As the fallout from the attempted murder of the Skripals continues, attention is turning to what punitive action could be taken against Russia – and how the Kremlin might respond in kind. While there seems agreement that this will not go well for Britain, what should not slip under the radar is the degree to which the Russian political machine has been exploiting the British system for years and how this should now be addressed.
Be it an empty property in the heart of Kensington, a shell company to launder ill-gotten gains or the exploitation of an inadequate legal system, there is a dark side to Russian affairs in the UK that has only been getting worse since Putin assumed power (this is not a coincidence). Leaving aside the allegations of state-sponsored murder and the accusations of targeted hacking coming out of Moscow, there is much about Russian activity on British shores that relevant parties should not only know, but actively be taking measures to prevent.
Russian assets are frequently domiciled in London to avoid the attention of authorities back home or elsewhere. We have written previously about the establishment of Unexplained Wealth Orders, which can compel those suspected of corruption to reveal the basis for their assets. As has been frequently stated, a crackdown on unexplained Russian wealth sitting in the UK would be a meaningful (though by no means full) response to the Skripal incident, but it goes beyond point-scoring against Moscow.
Certain private Russian citizens – some of whom have no love for Putin, and a great love for keeping themselves and their bank accounts alive – are known to use the UK as a repository for stolen funds and as a laundering point on the journey of their finances through to offshore jurisdictions. Sometimes this is the end in and of itself, sometimes they actively use these companies to perpetrate further fraud and then pocket the proceeds.

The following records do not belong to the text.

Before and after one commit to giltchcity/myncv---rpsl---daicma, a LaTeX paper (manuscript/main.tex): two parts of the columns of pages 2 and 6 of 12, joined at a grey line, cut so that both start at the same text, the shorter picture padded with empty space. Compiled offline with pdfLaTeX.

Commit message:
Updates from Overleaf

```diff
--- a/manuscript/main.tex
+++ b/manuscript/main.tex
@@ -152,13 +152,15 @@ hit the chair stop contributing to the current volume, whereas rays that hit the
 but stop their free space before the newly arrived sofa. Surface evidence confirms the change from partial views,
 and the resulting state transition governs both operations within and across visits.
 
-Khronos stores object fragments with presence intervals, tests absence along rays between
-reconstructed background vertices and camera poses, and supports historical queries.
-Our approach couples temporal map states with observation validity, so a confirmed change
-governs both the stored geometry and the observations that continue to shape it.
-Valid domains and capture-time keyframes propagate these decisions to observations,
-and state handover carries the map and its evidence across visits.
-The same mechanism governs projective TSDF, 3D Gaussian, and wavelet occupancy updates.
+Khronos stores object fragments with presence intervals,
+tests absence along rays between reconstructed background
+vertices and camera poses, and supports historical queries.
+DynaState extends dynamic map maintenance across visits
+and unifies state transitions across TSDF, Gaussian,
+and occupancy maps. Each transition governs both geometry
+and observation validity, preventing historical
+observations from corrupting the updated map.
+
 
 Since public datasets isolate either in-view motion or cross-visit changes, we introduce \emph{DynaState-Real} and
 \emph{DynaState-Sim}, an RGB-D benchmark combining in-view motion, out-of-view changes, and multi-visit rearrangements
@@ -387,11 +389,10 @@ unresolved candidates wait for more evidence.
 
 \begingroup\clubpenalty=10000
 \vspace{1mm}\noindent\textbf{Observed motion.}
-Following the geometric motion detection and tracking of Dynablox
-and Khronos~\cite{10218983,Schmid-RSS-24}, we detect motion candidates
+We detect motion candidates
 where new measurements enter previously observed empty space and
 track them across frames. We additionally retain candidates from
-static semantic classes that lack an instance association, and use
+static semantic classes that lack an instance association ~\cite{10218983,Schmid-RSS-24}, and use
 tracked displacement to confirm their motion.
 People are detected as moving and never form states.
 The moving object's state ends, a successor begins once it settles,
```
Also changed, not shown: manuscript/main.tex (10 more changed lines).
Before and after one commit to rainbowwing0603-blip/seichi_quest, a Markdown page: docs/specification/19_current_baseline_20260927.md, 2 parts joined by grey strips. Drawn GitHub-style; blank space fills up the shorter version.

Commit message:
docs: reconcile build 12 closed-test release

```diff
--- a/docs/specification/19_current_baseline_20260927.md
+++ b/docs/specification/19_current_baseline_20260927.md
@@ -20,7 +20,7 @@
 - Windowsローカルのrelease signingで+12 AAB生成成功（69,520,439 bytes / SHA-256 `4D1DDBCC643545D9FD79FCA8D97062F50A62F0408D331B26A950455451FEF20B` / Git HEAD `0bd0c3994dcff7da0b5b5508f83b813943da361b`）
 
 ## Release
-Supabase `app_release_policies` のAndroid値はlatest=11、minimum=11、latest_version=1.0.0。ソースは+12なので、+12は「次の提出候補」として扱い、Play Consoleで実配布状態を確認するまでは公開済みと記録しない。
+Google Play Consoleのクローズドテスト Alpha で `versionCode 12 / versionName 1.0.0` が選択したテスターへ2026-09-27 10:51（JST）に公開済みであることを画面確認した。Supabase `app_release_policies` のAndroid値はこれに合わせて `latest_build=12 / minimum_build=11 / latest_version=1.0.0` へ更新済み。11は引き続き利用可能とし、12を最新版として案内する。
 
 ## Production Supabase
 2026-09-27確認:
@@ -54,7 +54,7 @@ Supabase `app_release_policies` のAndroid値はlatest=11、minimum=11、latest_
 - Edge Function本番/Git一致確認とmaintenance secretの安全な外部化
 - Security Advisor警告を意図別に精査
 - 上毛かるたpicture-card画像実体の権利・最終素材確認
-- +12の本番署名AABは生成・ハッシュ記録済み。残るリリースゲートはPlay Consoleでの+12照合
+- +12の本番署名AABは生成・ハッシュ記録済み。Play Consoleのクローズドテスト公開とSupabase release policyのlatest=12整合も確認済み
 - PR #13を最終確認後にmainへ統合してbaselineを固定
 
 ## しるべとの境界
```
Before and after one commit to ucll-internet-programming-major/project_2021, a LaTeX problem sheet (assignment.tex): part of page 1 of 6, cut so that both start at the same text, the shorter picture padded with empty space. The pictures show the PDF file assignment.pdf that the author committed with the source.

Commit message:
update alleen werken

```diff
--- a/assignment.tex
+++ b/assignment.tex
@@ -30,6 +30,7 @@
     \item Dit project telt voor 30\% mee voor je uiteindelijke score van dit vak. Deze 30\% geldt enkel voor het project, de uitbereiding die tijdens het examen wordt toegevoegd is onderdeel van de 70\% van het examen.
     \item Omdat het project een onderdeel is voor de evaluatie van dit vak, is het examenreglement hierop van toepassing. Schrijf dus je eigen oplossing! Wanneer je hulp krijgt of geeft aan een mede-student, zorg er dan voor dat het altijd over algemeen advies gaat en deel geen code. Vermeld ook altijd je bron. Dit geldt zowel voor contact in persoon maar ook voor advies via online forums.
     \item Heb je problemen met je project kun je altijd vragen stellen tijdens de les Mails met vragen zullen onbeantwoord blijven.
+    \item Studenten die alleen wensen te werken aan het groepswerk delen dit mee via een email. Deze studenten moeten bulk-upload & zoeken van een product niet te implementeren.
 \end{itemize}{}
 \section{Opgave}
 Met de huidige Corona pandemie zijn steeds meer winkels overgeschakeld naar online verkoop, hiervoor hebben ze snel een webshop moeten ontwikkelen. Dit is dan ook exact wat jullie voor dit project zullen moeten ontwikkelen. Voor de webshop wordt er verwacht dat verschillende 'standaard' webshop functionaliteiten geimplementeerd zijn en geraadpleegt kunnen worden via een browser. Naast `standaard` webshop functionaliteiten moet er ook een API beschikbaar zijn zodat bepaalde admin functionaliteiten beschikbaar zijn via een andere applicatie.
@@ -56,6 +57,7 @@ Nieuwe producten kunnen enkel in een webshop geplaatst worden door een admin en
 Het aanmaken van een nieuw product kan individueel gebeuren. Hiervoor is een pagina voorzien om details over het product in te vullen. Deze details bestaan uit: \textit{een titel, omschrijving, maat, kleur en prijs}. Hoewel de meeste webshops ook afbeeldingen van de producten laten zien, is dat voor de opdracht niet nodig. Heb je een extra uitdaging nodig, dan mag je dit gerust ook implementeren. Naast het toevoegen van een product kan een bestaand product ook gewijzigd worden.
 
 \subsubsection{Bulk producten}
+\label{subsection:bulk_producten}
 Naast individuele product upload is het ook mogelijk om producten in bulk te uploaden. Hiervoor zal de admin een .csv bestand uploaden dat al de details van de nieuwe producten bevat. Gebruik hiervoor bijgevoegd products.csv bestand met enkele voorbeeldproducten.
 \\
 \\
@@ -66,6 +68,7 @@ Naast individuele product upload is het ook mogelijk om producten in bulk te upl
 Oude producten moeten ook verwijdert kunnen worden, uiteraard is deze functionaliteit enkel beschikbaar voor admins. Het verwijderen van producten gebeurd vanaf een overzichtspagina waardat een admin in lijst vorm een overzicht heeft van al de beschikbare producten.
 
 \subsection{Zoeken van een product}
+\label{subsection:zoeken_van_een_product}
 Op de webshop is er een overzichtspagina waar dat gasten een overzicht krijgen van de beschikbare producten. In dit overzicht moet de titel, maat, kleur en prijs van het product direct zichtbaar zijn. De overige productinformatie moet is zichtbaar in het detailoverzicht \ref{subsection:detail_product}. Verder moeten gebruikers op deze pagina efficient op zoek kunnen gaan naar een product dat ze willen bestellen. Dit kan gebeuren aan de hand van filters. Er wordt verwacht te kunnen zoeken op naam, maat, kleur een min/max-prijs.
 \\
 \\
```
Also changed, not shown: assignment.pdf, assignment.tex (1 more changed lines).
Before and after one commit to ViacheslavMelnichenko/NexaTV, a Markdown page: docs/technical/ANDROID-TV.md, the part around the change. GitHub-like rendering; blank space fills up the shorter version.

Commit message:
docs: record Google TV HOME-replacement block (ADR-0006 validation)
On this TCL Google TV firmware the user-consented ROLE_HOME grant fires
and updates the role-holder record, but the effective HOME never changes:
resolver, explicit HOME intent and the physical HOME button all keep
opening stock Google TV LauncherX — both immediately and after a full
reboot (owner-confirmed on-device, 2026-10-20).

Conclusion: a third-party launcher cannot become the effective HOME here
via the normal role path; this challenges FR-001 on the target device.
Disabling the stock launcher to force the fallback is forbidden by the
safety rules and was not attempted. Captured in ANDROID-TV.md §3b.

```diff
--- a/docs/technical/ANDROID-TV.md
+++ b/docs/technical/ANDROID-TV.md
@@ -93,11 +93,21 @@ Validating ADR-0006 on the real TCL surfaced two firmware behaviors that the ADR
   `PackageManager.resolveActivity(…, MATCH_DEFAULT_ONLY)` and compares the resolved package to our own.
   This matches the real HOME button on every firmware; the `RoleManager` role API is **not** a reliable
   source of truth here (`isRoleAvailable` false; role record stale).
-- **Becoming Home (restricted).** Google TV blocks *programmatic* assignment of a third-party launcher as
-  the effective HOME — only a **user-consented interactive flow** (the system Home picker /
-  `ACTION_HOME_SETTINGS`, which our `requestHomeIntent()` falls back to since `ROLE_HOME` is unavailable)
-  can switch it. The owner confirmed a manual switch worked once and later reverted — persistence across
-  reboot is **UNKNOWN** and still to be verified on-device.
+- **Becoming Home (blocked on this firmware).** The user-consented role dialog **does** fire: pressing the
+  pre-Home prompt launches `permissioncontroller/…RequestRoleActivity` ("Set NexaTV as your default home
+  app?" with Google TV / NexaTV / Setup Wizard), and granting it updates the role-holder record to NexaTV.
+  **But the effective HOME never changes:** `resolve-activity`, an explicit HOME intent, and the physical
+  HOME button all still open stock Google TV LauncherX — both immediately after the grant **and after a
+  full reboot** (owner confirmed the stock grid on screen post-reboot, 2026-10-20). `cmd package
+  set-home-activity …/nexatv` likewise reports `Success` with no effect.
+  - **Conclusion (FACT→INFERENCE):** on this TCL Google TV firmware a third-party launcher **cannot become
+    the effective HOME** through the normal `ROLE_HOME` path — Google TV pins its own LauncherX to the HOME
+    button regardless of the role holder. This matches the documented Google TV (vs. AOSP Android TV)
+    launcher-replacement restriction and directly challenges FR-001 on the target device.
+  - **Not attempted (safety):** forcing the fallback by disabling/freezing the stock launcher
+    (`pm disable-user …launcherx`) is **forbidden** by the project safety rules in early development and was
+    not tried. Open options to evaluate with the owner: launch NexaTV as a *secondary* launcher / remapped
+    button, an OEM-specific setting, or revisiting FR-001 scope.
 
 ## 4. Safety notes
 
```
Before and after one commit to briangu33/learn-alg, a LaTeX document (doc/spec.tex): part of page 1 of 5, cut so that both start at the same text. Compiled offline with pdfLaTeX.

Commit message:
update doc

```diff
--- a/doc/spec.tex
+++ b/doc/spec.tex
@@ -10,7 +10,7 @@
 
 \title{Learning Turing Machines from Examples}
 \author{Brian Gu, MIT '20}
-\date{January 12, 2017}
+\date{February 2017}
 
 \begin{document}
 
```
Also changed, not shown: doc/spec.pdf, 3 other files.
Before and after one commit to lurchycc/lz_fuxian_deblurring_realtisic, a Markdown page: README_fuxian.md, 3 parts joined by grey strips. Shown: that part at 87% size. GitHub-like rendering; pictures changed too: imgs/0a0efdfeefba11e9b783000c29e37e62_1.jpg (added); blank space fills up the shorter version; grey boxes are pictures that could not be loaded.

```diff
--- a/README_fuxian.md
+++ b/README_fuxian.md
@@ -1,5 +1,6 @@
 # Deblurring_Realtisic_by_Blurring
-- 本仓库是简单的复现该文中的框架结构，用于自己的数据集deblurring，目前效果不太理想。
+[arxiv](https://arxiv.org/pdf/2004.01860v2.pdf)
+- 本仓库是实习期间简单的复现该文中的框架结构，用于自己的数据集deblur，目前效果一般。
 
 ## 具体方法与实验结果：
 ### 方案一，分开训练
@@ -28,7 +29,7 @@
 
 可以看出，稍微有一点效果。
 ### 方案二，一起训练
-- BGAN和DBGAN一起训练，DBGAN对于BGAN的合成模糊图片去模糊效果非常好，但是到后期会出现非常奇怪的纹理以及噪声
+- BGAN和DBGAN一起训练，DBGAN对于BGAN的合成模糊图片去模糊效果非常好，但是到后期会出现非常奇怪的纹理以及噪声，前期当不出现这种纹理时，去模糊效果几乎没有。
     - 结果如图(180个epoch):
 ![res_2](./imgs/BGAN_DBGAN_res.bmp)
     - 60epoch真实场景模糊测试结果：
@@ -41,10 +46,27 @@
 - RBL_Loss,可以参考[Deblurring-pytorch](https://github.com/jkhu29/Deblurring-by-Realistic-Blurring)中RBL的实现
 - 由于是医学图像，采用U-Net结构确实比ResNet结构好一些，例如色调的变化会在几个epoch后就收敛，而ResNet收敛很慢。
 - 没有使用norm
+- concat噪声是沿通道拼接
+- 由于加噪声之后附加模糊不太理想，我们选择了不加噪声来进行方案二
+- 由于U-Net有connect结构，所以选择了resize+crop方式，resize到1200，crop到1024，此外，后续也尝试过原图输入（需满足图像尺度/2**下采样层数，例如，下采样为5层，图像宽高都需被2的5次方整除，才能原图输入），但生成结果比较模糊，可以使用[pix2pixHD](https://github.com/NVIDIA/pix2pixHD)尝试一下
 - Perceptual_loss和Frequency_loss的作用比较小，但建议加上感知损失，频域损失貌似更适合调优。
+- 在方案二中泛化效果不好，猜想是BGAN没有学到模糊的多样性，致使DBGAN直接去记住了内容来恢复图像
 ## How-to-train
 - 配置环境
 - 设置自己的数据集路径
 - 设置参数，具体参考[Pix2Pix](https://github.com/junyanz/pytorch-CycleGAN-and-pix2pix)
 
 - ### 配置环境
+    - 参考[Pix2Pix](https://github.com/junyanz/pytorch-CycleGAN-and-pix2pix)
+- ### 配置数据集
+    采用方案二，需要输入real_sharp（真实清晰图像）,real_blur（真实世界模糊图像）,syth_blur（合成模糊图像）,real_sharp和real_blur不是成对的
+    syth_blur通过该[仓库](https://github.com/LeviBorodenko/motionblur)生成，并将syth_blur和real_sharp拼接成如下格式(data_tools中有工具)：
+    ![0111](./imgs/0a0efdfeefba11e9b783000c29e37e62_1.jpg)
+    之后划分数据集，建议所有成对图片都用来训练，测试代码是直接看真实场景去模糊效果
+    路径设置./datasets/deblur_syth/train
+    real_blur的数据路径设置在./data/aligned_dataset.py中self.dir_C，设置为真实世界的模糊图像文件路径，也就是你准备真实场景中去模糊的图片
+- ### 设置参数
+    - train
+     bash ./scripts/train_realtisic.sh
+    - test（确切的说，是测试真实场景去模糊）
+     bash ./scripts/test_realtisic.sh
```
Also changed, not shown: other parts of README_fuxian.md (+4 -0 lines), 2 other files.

These practices would be of great use to those wishing to understand the full range of assets a particular Russian-national target may have – and the existence of these companies, and the webs they are involved in, of note to those considering whether these individuals are suitable business or investment opportunities.
We might tell the tale of a prominent businessman who systematically attempted to wipe every trace of his Kremlin connections (and sanctions) from the official record; we might discuss the two billion dollars sequestered in property and gained through corrupt oil deals in the 1990s, we might consider the nominee companies used to route dirty money out of Central Asia. These – and many more – have happened just in the past two years. While it is obviously a falsehood to claim that all Russian activity in the UK is derogatory, and all bad actions carried out in the UK are by Russians, the pattern and scale on which this is carried out means that the grey area of Russian business in the UK can never be ignored
Russia has long presented a friendly face to the UK while taking advantage of it at every opportunity. Even discounting the latest allegations, UK firms should take the utmost care when transacting with individuals or companies who may pose even the slightest suggestion of a risk.
To paraphrase the Russian proverb Волко́в боя́ться — в лес не ходи́ть: by all means go into the woods, but now more than ever, you must be aware of the wolf.